WORK REQUIRED ▸
Check the listing below for lines that hold "const". How many are there? Please give only the number.

DATA SHOWN ▸
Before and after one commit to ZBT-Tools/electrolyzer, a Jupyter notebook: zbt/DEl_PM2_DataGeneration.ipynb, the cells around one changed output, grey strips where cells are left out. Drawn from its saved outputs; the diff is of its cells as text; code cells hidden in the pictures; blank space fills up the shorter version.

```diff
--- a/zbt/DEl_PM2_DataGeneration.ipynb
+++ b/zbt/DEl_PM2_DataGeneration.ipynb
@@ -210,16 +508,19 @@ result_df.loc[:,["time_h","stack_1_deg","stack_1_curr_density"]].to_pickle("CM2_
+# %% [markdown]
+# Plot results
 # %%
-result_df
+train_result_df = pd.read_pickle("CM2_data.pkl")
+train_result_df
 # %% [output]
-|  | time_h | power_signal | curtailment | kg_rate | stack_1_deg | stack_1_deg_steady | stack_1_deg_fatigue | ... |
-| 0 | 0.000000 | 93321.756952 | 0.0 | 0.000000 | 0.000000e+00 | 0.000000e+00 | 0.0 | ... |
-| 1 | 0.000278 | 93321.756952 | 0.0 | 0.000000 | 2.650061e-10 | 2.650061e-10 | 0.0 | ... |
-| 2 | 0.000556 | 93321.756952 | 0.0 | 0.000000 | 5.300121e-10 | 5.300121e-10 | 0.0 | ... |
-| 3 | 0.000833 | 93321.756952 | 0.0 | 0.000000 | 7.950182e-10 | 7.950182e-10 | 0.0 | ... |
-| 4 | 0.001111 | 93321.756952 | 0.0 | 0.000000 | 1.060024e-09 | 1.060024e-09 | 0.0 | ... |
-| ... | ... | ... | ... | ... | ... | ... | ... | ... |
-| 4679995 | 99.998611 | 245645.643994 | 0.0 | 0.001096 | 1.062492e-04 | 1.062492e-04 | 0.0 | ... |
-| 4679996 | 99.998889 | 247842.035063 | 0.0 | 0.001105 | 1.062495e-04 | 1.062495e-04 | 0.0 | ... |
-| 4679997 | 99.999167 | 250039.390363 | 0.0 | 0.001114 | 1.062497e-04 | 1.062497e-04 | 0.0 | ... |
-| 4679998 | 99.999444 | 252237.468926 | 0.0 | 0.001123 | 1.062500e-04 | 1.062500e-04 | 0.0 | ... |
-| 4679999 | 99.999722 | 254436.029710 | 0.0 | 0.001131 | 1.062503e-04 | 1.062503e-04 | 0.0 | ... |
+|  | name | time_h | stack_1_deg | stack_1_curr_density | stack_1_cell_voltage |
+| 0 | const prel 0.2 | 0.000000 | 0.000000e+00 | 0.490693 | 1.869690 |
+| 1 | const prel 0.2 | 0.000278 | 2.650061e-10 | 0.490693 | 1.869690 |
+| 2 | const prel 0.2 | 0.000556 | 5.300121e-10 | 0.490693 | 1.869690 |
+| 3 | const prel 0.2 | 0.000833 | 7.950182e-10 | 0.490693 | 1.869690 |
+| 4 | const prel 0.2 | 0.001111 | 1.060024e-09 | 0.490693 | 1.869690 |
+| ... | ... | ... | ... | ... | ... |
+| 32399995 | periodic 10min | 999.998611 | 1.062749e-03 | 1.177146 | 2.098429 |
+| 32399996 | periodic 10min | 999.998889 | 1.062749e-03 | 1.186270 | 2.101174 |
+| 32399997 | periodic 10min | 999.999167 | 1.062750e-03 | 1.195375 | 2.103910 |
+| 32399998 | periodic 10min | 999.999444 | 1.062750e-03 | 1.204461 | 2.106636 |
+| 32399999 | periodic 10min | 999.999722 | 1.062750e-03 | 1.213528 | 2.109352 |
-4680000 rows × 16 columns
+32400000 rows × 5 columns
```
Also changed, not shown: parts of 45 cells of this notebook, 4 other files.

EXERCISE ANSWER ▸
5